An Epidemiologic Assessment
Isolated systolic hypertension (systolic blood pressure of 160 mm Hg or greater, diastolic blood pressure less than 90) was investigated in the Leisure World population at Seal Beach, California. The prevalence of this condition was 13.9% if the blood pressure at the initial examination was used but dropped to 2.7% if the subsequent two determinations of blood pressure were also reviewed.
Seventy-two of the subjects with persistent systolic hypertension were compared with 72 matched normotensive control subjects. Cardiovascular morbidity and mortality were generally more frequent among subjects with systolic hypertension. That this association is causal has yet to be proven.
In this elderly population isolated systolic hypertension was a labile, relatively infrequent condition associated with an increased risk of developing cardiovascular complications.
- Cardiovascular morbidity
- Cardiothoracic ratio
- Coronary disease
- Cerebrovascular disease
- Congestive heart failure
- Received September 8, 1969.
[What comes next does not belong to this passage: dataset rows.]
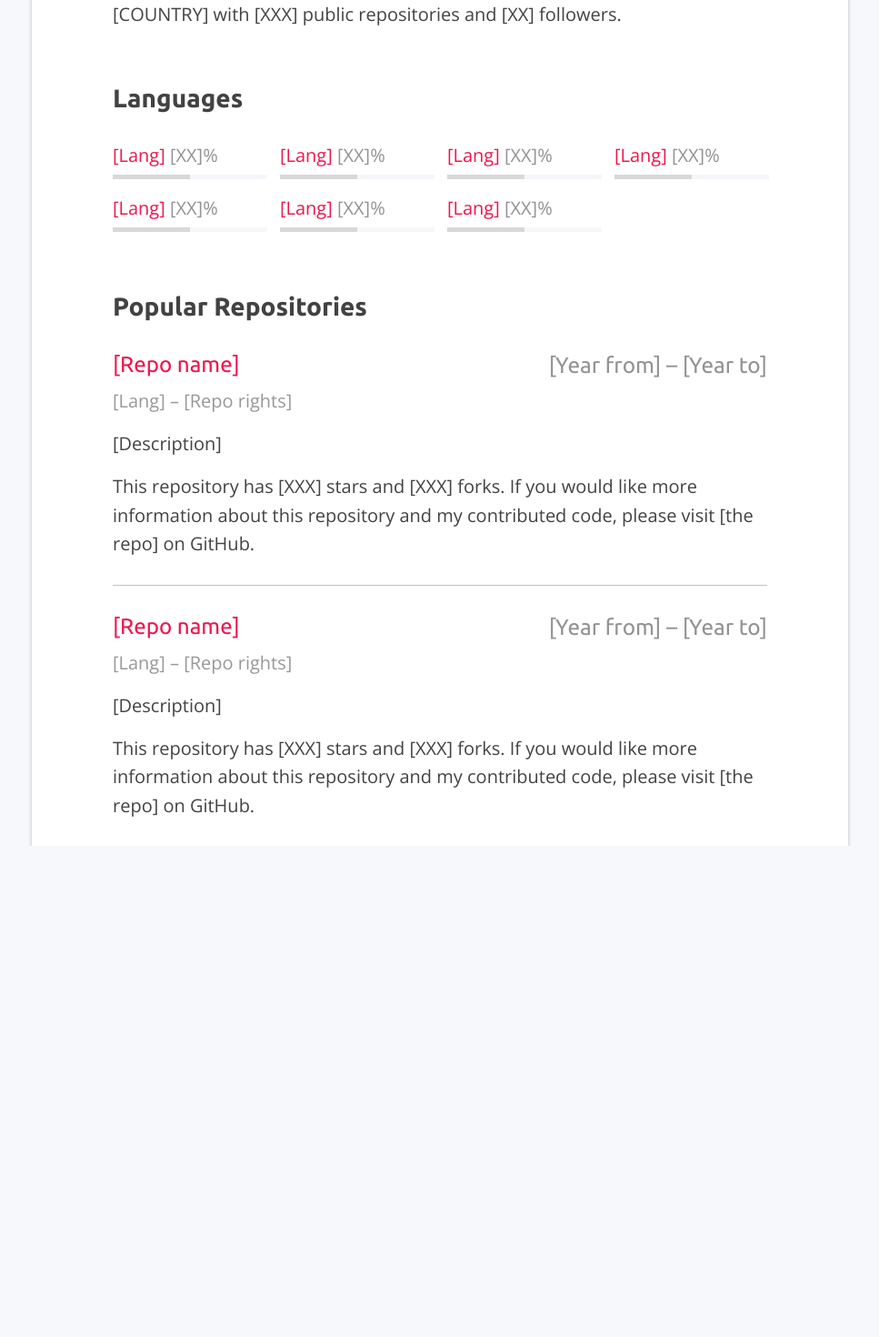
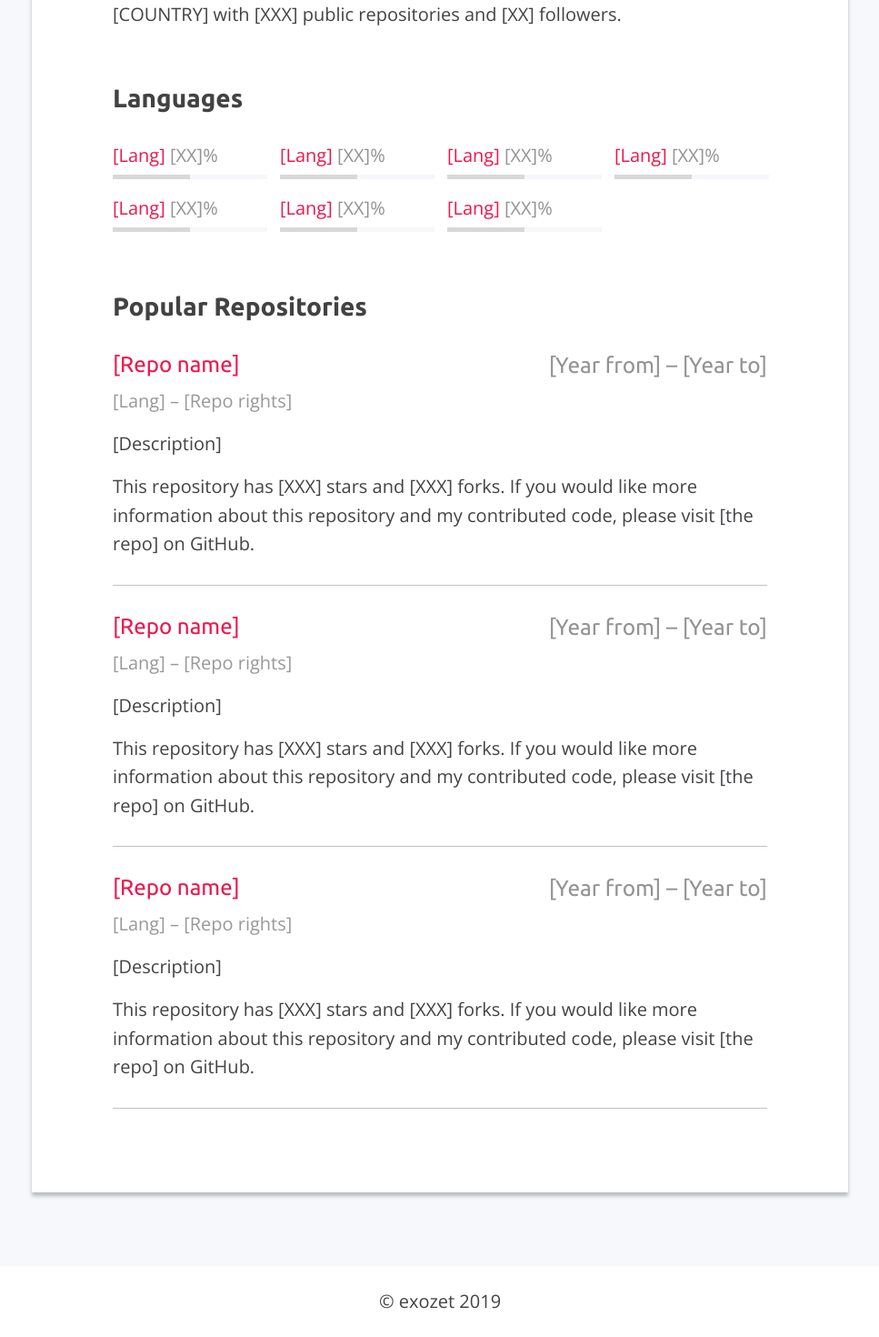
Before and after one commit to BadBonus/anotherResumeProject, a React (Create React App) app: page / in a window 1280 px wide. Shown: the part 791-2261 px from the top of the page at 91% size, without its empty margins (156-1123 px from the left). Before the commit the page ends 1721 px from the top, so only its background shows below. Built offline with nearby package versions, Linux system fonts and the light colour scheme; the HTML template or start-up script is replaced by a standard one.

Commit message:
css fixes

```diff
--- a/src/App.css
+++ b/src/App.css
@@ -263,7 +263,19 @@ body
   font-family: "ubuntu";
   font-weight: bold;
   color: #434346;
+  height: 100vh;
 }
+
+#root
+{
+  height: inherit;
+  height: inherit;
+  display: flex;
+  justify-content: space-between;
+  flex-direction: column;
+}
+
+/* header - start */
 
 header
 {
@@ -272,8 +284,10 @@ header
   justify-content: center;
 }
 header svg {
-	padding: 17px 0 20px 0;
+	padding: 18px 0 23px 0;
 }
+
+/* header - end */
 
 main
 {
@@ -281,7 +295,7 @@ main
   justify-content: center;
   align-items: center;
   flex-direction: column;
-  padding-top: 44px;
+  padding-top: 40px;
 }
 
 h1
@@ -315,11 +329,11 @@ form
   border-radius: 24px;
   color:
   #fff;
-  font-size: 21px;
+  font-size: 20px;
   font-family: "ubuntu";
   border:none;
   right: 36px;
-  top: 21px;
+  top: 23px;
   position: relative;
   box-shadow: 0px 2px 4px rgba(0, 0, 0, 0.25);
   -webkit-box-shadow: 0px 2px 4px rgba(0, 0, 0, 0.25);
@@ -354,11 +368,18 @@ form
 	background: #fff;
 	max-width: 809px;
   width: 100%;
-  padding: 56px 0 0 89px;
+  padding: 56px 0 92px 89px;
   position: relative;
   z-index: -1;
   box-shadow: 0px 4px 4px rgba(0, 0, 0, 0.25);
+
 }
+
+@media all and (-ms-high-contrast: none), (-ms-high-contrast: active) {
+    .Resume {
+      padding-bottom: 300px;
+    }
+  }
 
 .Resume .Resume-basickInfo
 {
@@ -485,7 +506,6 @@ form
   font-weight: lighter;
 }
 
-/* repositories-end*/
 .Reps-content-item
 {
   margin-top: 28px;
@@ -542,9 +562,20 @@ form
   color:#989898;
 }
 
-.Reps-content-item:last-child::after
+/* repositories-end*/
+
+footer
 {
-  display: none;
+	height: 26px;
+	background-color: #fff;
+	display: flex;
+	align-items: center;
+	justify-content: center;
+	font-family: "open sans";
+	font-weight: lighter;
+	font-size: 20px;
+	margin-top: 81px;
+	padding: 26px 0;
 }
 
 /* resume-end */
--- a/src/App.js
+++ b/src/App.js
@@ -3,8 +3,10 @@ import React from 'react';
 import Header from './components/Header'
 import Form from './components/Form'
 import Resume from './components/Resume'
+import Footer from './components/Footer/index';
 
 import './App.css';
+
 
 function App() {
   return (
@@ -17,6 +19,7 @@ function App() {
         <Form />
         <Resume />
       </main>
+      <Footer />
     </>
   );
 }
--- /dev/null
+++ b/src/components/Footer/index.jsx
@@ -0,0 +1,11 @@
+import React from 'react';
+
+function Footer() {
+  return (
+    <footer>
+      © exozet 2019
+    </footer>
+  );
+}
+
+export default Footer;
--- a/src/components/Reps/index.jsx
+++ b/src/components/Reps/index.jsx
@@ -45,6 +45,25 @@ function Reps() {
           This repository has [XXX] stars and [XXX] forks. If you would like more information about this repository and my contributed code, please visit [the repo] on GitHub.
           </span>
         </div>
+        <div className="Reps-content-item">
+          <div className="Reps-content-item-baseInfo">
+            <span className="RepoName">
+              [Repo name]
+            </span>
+            <span className="Age">
+              [Year from] – [Year to]
+            </span>
+          </div>
+          <span className="langAndRights">
+            [Lang] – [Repo rights]
+          </span>
+          <span className="description">
+            [Description]
+          </span>
+          <span className="Reps-content-addingInfo">
+          This repository has [XXX] stars and [XXX] forks. If you would like more information about this repository and my contributed code, please visit [the repo] on GitHub.
+          </span>
+        </div>
       </div>
     </div>
   );
```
- Accepted September 29, 1969.
- © 1970 American Heart Association, Inc.